With the Presidential race in full swing now that the Iowa caucuses have taken place, it was more than with a modicum of interest that I read about a recent poll revealing that ten percent of Americans were less likely to vote for a Jewish presidential candidate, while eight percent of Americans were more likely to vote for a Jewish presidential candidate. Although my attitude is “polls be damned”, still and all I began thinking about the Jewish factor in presidential elections. Despite the fact that I have absolutely no desire to assess any data, I nevertheless ask that you consider the following three questions, which will hopefully never reach the desk of any pollster:
What is more important to you, a Jew running for president, whose Judaism is purely an accident of birth in every aspect, or a non-Jew running for president who is a staunch supporter of Israel? Whether we like it or not, there exists a Jewish vote in this country, despite the fact that at best, we are a paltry 2% of the population; whether we like it or not, of the Jews who do vote in this country, there are those who select their candidate based solely on that candidate’s attitude (perceived or real) towards Israel. Perhaps neither is a factor for you, in that come Election Day, your sole concern is which candidate is a better choice to lead this country in the direction you feel this country ought to take.

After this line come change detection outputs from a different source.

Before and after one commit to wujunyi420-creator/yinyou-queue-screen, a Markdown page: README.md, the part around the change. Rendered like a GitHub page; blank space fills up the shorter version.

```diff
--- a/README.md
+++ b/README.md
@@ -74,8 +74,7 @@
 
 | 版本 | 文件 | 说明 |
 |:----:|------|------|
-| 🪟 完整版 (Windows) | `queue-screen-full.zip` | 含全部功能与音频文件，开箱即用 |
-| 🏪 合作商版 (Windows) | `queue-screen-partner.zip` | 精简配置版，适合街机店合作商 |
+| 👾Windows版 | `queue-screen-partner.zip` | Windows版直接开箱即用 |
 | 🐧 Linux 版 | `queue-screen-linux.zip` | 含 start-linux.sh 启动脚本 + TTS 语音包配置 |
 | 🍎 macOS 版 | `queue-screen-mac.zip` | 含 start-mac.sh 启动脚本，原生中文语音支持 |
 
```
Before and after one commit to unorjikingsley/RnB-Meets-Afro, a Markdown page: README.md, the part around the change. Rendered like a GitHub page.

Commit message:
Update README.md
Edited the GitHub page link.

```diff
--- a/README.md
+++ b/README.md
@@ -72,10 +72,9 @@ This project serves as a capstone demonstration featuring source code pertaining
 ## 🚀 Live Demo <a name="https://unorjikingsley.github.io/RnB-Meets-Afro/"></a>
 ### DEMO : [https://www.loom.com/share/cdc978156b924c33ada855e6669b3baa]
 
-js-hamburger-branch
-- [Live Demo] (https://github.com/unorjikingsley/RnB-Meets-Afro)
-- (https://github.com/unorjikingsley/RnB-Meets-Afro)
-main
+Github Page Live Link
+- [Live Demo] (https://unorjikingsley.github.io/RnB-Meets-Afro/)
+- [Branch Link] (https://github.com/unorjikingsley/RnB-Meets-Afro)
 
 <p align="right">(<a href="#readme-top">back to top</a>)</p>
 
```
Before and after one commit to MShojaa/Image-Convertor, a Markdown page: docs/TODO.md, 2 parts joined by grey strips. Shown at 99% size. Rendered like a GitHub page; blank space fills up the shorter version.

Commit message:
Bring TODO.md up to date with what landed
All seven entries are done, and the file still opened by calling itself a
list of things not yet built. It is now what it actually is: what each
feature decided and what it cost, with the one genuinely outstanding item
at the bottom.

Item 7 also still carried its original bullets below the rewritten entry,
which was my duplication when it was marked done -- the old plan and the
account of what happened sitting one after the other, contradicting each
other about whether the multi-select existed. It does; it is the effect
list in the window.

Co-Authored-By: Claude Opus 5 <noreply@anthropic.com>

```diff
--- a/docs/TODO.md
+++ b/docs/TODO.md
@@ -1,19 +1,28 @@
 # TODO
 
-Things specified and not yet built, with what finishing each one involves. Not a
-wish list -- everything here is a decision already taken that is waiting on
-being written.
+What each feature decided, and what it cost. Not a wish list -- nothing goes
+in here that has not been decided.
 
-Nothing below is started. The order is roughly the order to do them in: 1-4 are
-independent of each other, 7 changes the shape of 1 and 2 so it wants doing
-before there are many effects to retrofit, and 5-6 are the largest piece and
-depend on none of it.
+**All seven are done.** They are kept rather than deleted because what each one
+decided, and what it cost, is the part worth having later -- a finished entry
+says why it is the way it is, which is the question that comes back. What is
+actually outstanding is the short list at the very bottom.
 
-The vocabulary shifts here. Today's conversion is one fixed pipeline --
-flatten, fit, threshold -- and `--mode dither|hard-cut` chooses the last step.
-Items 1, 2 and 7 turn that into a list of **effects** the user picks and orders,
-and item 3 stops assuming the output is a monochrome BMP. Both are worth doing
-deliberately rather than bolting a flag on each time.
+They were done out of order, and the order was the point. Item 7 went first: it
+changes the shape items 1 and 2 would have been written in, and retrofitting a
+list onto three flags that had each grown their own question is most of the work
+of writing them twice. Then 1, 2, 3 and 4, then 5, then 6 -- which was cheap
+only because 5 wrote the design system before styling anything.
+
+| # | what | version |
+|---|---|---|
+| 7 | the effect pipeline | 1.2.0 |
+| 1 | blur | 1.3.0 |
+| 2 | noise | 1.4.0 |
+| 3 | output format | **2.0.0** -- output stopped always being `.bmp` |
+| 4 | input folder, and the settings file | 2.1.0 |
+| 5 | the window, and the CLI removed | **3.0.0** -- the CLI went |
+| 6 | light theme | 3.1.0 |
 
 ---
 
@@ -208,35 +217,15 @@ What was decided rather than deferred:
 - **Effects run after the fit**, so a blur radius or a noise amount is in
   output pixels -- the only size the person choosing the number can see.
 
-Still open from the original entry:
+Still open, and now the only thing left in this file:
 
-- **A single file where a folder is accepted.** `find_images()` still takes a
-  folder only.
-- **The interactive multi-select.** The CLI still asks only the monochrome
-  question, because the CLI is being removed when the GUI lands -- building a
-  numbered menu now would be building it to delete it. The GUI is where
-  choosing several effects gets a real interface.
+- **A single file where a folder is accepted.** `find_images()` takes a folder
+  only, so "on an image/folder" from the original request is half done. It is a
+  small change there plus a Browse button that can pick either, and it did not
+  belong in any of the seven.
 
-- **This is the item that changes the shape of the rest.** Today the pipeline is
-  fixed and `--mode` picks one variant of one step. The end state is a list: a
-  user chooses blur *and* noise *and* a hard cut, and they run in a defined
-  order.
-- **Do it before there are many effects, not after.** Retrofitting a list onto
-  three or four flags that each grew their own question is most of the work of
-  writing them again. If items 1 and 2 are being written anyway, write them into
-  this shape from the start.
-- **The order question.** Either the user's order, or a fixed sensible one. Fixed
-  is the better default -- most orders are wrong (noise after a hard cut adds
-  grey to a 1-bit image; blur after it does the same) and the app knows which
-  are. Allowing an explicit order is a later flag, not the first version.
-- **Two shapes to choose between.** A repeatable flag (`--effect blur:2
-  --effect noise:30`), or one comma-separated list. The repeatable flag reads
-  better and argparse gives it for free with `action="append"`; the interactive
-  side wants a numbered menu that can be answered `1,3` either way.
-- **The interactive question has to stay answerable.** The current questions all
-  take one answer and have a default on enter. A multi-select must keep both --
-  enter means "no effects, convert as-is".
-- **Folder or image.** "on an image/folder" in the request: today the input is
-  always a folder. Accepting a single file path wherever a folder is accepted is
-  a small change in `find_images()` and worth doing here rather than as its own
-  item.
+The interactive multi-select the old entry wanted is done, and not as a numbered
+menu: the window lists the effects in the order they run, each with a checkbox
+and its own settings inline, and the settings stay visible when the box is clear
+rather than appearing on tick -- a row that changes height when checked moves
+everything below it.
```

If it makes no difference to you whatsoever whether or not a presidential aspirant is Jewish, does a Jewish presidential aspirant’s level of Jewish observance matter to you? Would you prefer a Jewish president who at best attends synagogue services on the High Holy Days and whose Shabbat observance is limited to Shabbat dinner every Friday night, or would you beam with pride at a Shabbat observant president (who will set Shabbat aside in times of national security) who davens three times a day and eats strictly kosher? Is it safe to say that an Observant Jew as president of this country is perceived to be less of a threat than a devout Catholic or is there no difference? Does the same hold true when comparing an Observant Jew with a pious Protestant?
Are you more troubled by the fact that 10% of voters in this country are less likely to vote for a Jew running for president than you are proud of the fact that 8% of voters in this country are more likely to vote for a Jew running for president? Please understand that among the 10% there are Jews who would prefer not to see a Jewish president because they are concerned or perhaps better stated afraid of any anti-Semitic backlash, should a Jewish president take any unpopular positions, become involved in a scandal, or see the economy tank during his presidency. Alternatively, among the 8% there are bound to be non-Jews who see a Jewish president as being endowed with special qualities by virtue of being a member of HaShem’s chosen. If there are non-Jews in this country who see a Jewish doctor and a Jewish lawyer as possessing fabulous skills, then perhaps they regard a Jewish president much the same way.
Whether or not we will live to see a mezuzah at the front doorpost of 1600 Pennsylvania Avenue makes for good discussion. “Do we really care”, is an entirely different question. The very fact that we can even entertain these questions says a great deal about these United States of America. It also says a great deal about us as Jews.
* Bayit is Hebrew for house